Remember to pack a bathing suit and a bathing cap if you wish to swim in the pools so you won't have to rent vintage 1970 models. Lukács requires a bathing cap for both sexes and for all thermals and pools. Long hair must be capped when bathing at the other facilities. In the single-sex baths -- Rudas, Lukács, Gellért, and Király -- men are provided with a loin cloth; bathing suits are frowned upon. Purity of the water is my guess, or they like the tush view. Who knows? You may want to bring your own towel with you into the bathing areas in a plastic grocery bag. Flip-flops are also a good idea. Shower before getting into a thermal or pool. Soap and shampoo are only allowed in the showers, but you should bring everything you will need from the locker or cabin to avoid multiple trips and having to hunt down the attendant to unlock the locker. Some of the waters are high in mineral content, so you will most likely want to shower well and shampoo your hair before leaving. Depending on the pool, you may find a strong sulfur smell, but remember it will do glorious things for your skin. If you can see without them, leave your glasses in your locker as they will get fogged up in the baths.

Generally, extra services (massage, pedicure) are received after a bath. Locker room attendants appreciate tips, especially if you plan on returning. A tip of 200 Ft is typical, unless you have repeatedly returned to the locker, then make it a bit more. Masseurs and manicurists expect a tip in the 500-700-Ft range. There are drinking fountains in the bath areas, and it's a good idea to drink plenty of water before, during, and after a bath. Bathing on an empty stomach can cause nausea and light-headedness for those unaccustomed to the baths. Some of the pools will show that you should not stay in the hot water for more than 10 minutes at a time. Most bathhouses have snack bars in the lobbies where you can pick up a cold juice or sandwich on your way in or out, but you must eat it there. Stay hydrated.

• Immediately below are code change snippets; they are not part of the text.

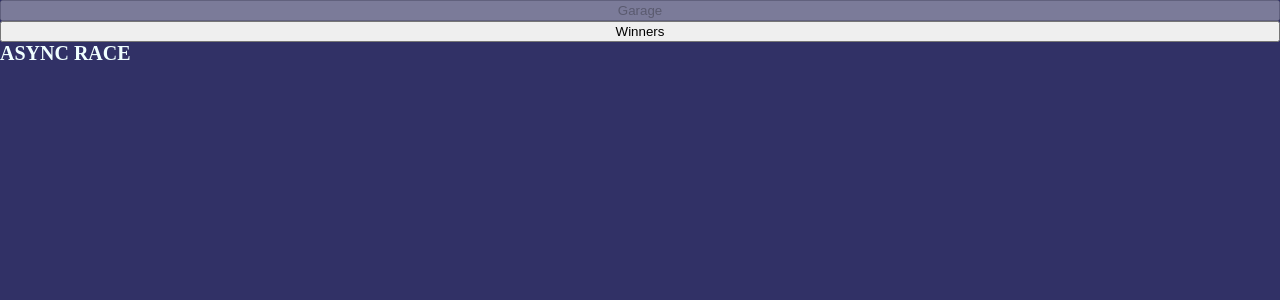
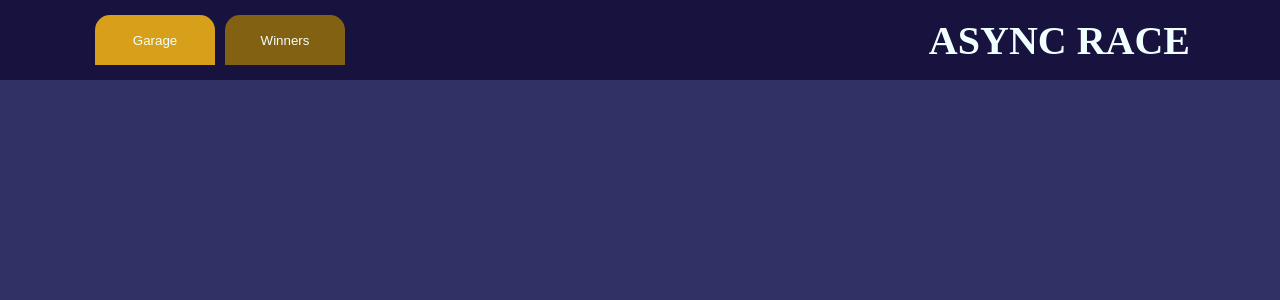
Before and after one commit to M0rl0ck/JSFE2022Q1, a React (Create React App) app in the folder async-race/: page / in a window 1280 px wide. Shown: the top 300 px of the page. Built offline with nearby package versions, Linux system fonts and the light colour scheme.

Commit message:
feat: add header style

```diff
--- a/async-race/src/script/components/Header.tsx
+++ b/async-race/src/script/components/Header.tsx
@@ -3,11 +3,16 @@
 
 export default function Header() {
   return (
-    <>
-      <Button btClass="button__garage" innerStr="Garage" active />
-      <Button btClass="button__winners" innerStr="Winners" active={false} />
-      <h1>ASYNC RACE</h1>
-    </>
+    <header className="header">
+      <div className="header__container">
+        <div className="header__buttons">
+          <Button btClass="button__garage" innerStr="Garage" active />
+          <Button btClass="button__winners" innerStr="Winners" active={false} />
+        </div>
+        <h1>ASYNC RACE</h1>
+      </div>
+
+    </header>
 
   );
 }
--- a/async-race/src/scss/abstract/constans.scss
+++ b/async-race/src/scss/abstract/constans.scss
@@ -1,3 +1,5 @@
 $borderColor: #3c3f3f;
 $bgColor: #313166;
-$hoverLinkColor: #836112
+$hoverLinkColor: #836112;
+$buttonBg: #836112;
+$buttonActiveBg: #d79f1a;
--- a/async-race/src/scss/base/_buttons.scss
+++ b/async-race/src/scss/base/_buttons.scss
@@ -0,0 +1,19 @@
+.header__buttons {
+  display: flex;
+
+}
+
+.button__garage, .button__winners {
+  margin: 5px;
+  width: 120px;
+  height: 50px;
+  border-radius: 15px 15px 0 0;
+  color: azure;
+  background-color: $buttonBg;
+  border: none;
+  cursor: pointer;
+  &.active {
+    background-color: $buttonActiveBg;
+    cursor: auto;
+  }
+}
--- a/async-race/src/scss/componrnts/_footer.scss
+++ b/async-race/src/scss/componrnts/_footer.scss
@@ -22,4 +22,7 @@
     width: 150px;
     height: 50px;
   }
+  @media screen and (max-width: 760px) {
+    padding: 0;
+  }
 }
--- a/async-race/src/scss/componrnts/_header.scss
+++ b/async-race/src/scss/componrnts/_header.scss
@@ -2,11 +2,16 @@
   background-color: #18123f;
   color: azure;
   font-size: 2rem;
+  padding: 10px 50px;
 
-  // .wrapper {
-  //   display: flex;
-  //   justify-content: space-between;
-  //   align-items: center;
-
-  // }
+  &__container {
+    display: flex;
+    justify-content: space-between;
+    align-items: center;
+    padding: 0 40px;
+    @media screen and (max-width: 760px) {
+      padding: 0;
+      font-size: 1.6rem;
+    }
+  }
 }
```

Note: This information was accurate when it was published, but can change without notice. Please be sure to confirm all rates and details directly with the companies in question before planning your trip.